# PROBLEM REQUIREMENTS
Go through the records below and count every line containing "other". Reply with the count alone.
### SOURCE DATA
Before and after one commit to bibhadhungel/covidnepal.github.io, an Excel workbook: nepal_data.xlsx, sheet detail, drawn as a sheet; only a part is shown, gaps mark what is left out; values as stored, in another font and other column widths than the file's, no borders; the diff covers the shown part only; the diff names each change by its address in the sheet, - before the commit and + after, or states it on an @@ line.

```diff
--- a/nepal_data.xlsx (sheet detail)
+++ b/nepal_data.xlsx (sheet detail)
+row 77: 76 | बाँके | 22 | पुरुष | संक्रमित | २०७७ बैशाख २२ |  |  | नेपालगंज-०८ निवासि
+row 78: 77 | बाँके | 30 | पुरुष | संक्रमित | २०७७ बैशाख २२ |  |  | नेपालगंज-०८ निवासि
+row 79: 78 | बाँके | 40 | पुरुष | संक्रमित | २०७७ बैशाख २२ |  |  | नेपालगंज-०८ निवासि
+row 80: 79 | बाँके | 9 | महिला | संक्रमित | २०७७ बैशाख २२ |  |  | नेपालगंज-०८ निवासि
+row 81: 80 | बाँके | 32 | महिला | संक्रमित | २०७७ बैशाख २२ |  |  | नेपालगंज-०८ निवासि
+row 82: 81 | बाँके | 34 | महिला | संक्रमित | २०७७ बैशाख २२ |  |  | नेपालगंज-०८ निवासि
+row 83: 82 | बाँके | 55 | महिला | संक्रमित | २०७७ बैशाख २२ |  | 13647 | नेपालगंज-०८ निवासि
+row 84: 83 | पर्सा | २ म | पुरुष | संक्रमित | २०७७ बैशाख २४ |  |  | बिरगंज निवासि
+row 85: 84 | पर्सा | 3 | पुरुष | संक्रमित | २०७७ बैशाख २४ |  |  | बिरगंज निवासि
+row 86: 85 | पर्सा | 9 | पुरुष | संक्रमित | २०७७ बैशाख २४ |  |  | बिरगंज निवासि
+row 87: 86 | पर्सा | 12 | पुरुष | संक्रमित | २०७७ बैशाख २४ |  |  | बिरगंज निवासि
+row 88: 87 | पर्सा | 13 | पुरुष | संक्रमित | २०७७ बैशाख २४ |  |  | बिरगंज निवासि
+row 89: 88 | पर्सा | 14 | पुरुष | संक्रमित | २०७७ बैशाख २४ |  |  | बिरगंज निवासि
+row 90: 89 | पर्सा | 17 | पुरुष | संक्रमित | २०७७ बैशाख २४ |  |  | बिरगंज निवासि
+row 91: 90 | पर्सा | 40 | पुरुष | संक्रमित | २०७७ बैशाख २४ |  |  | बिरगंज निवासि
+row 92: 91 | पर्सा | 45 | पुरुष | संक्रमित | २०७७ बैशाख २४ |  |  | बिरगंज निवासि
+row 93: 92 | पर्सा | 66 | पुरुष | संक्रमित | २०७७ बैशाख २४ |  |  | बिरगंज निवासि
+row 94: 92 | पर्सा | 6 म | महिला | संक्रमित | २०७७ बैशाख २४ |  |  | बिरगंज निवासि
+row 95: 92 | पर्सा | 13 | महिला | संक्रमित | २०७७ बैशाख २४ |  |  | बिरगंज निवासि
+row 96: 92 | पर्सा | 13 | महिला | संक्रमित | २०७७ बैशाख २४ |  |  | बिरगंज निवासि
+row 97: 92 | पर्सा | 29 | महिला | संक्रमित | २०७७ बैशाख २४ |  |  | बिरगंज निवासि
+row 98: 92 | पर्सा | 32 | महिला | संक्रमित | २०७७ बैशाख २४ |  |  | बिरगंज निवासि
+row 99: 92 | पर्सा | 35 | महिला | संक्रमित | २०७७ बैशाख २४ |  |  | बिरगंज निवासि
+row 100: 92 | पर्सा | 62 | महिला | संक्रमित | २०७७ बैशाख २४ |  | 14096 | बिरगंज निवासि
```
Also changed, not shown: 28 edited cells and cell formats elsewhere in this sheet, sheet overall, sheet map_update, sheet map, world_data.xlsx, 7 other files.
######
# ANSWER
2